DATASET ENTRIES:
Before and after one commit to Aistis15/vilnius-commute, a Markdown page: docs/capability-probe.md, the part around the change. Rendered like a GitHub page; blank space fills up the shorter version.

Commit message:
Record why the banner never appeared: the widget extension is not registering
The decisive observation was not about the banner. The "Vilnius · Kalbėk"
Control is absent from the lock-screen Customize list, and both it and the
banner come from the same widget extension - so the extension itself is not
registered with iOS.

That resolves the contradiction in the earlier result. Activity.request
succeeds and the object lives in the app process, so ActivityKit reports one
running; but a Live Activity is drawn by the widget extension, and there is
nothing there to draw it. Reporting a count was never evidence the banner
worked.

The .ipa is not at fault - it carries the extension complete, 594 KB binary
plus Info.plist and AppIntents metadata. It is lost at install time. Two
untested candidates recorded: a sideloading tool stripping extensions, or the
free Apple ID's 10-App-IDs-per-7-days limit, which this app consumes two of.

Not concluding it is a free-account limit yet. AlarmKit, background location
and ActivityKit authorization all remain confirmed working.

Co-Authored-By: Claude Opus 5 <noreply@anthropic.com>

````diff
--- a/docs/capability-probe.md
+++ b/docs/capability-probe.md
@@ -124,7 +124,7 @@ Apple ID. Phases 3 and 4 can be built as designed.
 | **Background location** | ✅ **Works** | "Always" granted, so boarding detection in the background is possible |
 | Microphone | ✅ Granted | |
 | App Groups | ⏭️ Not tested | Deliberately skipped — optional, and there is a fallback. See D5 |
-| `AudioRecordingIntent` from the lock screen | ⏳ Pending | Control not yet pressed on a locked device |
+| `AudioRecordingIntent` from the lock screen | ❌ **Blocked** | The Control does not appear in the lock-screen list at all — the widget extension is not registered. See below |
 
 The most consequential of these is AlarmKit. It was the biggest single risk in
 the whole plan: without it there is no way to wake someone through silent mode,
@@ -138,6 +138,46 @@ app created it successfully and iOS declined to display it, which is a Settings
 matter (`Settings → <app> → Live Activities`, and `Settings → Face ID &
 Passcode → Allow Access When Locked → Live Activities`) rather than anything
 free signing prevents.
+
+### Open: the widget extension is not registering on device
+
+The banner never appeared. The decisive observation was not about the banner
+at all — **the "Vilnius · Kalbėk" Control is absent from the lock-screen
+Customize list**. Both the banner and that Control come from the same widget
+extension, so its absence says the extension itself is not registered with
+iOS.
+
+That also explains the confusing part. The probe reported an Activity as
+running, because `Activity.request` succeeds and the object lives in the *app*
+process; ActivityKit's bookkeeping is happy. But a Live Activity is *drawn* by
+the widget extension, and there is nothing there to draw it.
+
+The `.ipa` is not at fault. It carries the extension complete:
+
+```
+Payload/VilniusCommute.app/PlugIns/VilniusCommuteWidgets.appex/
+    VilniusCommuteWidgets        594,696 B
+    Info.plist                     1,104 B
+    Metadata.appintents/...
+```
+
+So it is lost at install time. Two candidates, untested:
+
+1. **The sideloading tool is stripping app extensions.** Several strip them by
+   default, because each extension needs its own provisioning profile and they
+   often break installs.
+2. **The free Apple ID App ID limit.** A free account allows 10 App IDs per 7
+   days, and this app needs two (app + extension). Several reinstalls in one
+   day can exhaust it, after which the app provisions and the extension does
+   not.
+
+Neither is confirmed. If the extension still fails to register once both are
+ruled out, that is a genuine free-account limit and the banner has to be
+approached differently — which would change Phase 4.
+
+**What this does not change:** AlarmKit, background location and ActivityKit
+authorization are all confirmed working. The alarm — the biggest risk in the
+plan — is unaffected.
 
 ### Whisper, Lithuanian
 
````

EXERCISE INSTRUCTIONS:
Among the lines above, show every one that contains the string "Apple".

RESULT BELOW:
free Apple ID's 10-App-IDs-per-7-days limit, which this app consumes two of.
@@ -124,7 +124,7 @@ Apple ID. Phases 3 and 4 can be built as designed.
+2. **The free Apple ID App ID limit.** A free account allows 10 App IDs per 7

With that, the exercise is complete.